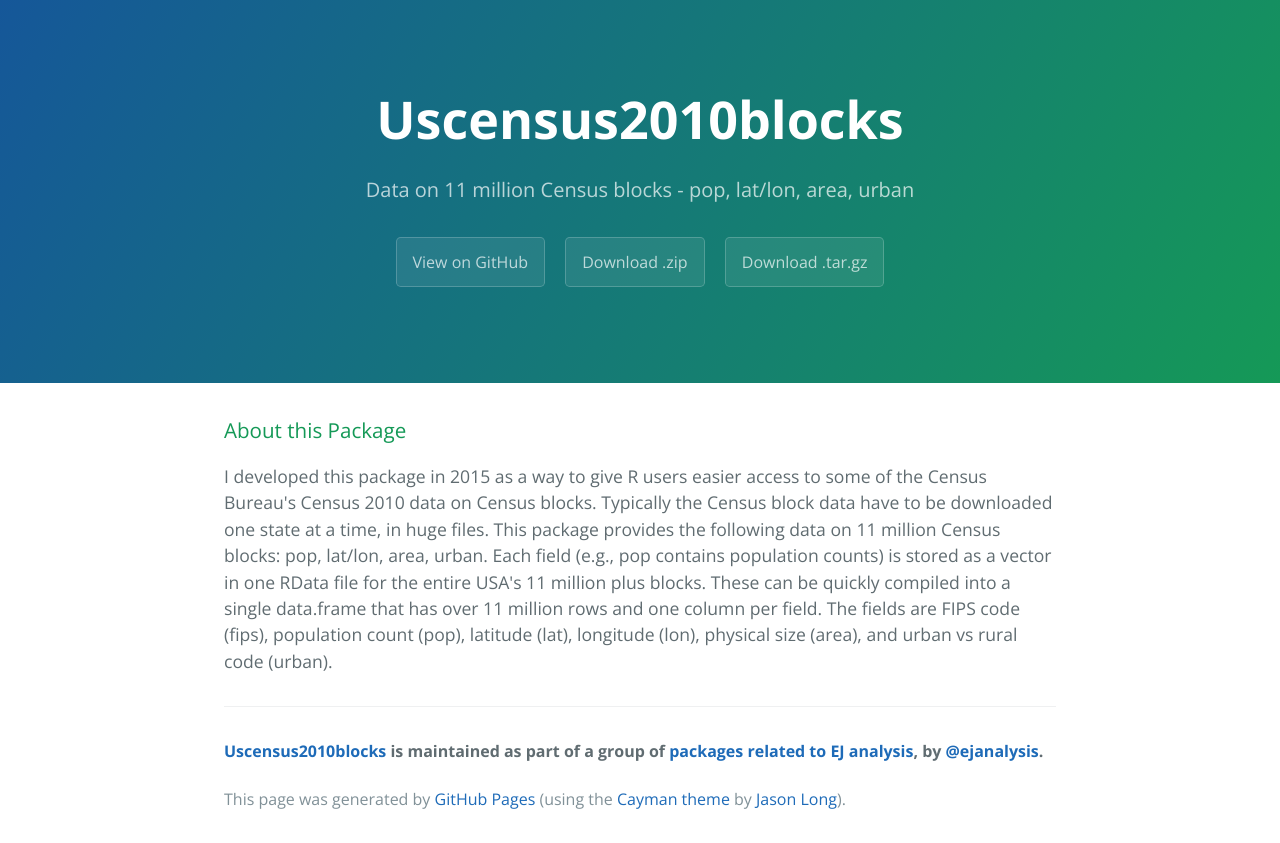
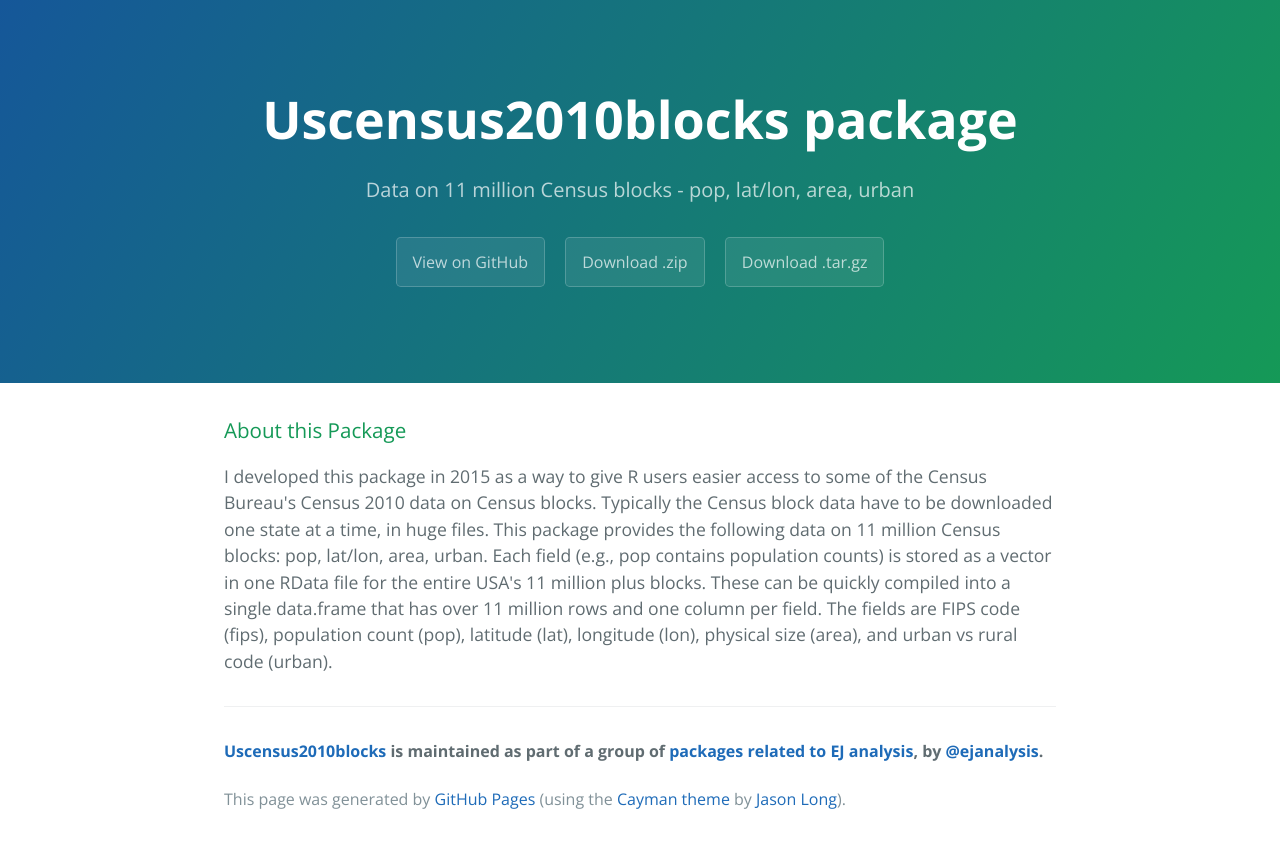
Before and after one commit to ejanalysis/UScensus2010blocks, a plain HTML site: page index.html in a window 1280 px wide. Drawn offline with nearby package versions, Linux system fonts and the light colour scheme.

Commit message:
index.html edits

```diff
--- a/index.html
+++ b/index.html
@@ -2,7 +2,7 @@
 <html lang="en-us">
   <head>
     <meta charset="UTF-8">
-    <title>Uscensus2010blocks</title>
+    <title>Uscensus2010blocks package</title>
     <meta name="viewport" content="width=device-width, initial-scale=1">
     <link rel="stylesheet" type="text/css" href="stylesheets/normalize.css" media="screen">
     <link href='http://fonts.googleapis.com/css?family=Open+Sans:400,700' rel='stylesheet' type='text/css'>
@@ -11,7 +11,7 @@
   </head>
   <body>
     <section class="page-header">
-      <h1 class="project-name">Uscensus2010blocks</h1>
+      <h1 class="project-name">Uscensus2010blocks package</h1>
       <h2 class="project-tagline">Data on 11 million Census blocks - pop, lat/lon, area, urban</h2>
       <a href="https://github.com/ejanalysis/UScensus2010blocks" class="btn">View on GitHub</a>
       <a href="https://github.com/ejanalysis/UScensus2010blocks/zipball/master" class="btn">Download .zip</a>
```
————————
EXERCISE OBJECTIVE:
Find every line in the records above that contains the word "ejanalysis", and copy each one.

RESPONSE:
Before and after one commit to ejanalysis/UScensus2010blocks, a plain HTML site: page index.html in a window 1280 px wide. Drawn offline with nearby package versions, Linux system fonts and the light colour scheme.
       <a href="https://github.com/ejanalysis/UScensus2010blocks" class="btn">View on GitHub</a>
       <a href="https://github.com/ejanalysis/UScensus2010blocks/zipball/master" class="btn">Download .zip</a>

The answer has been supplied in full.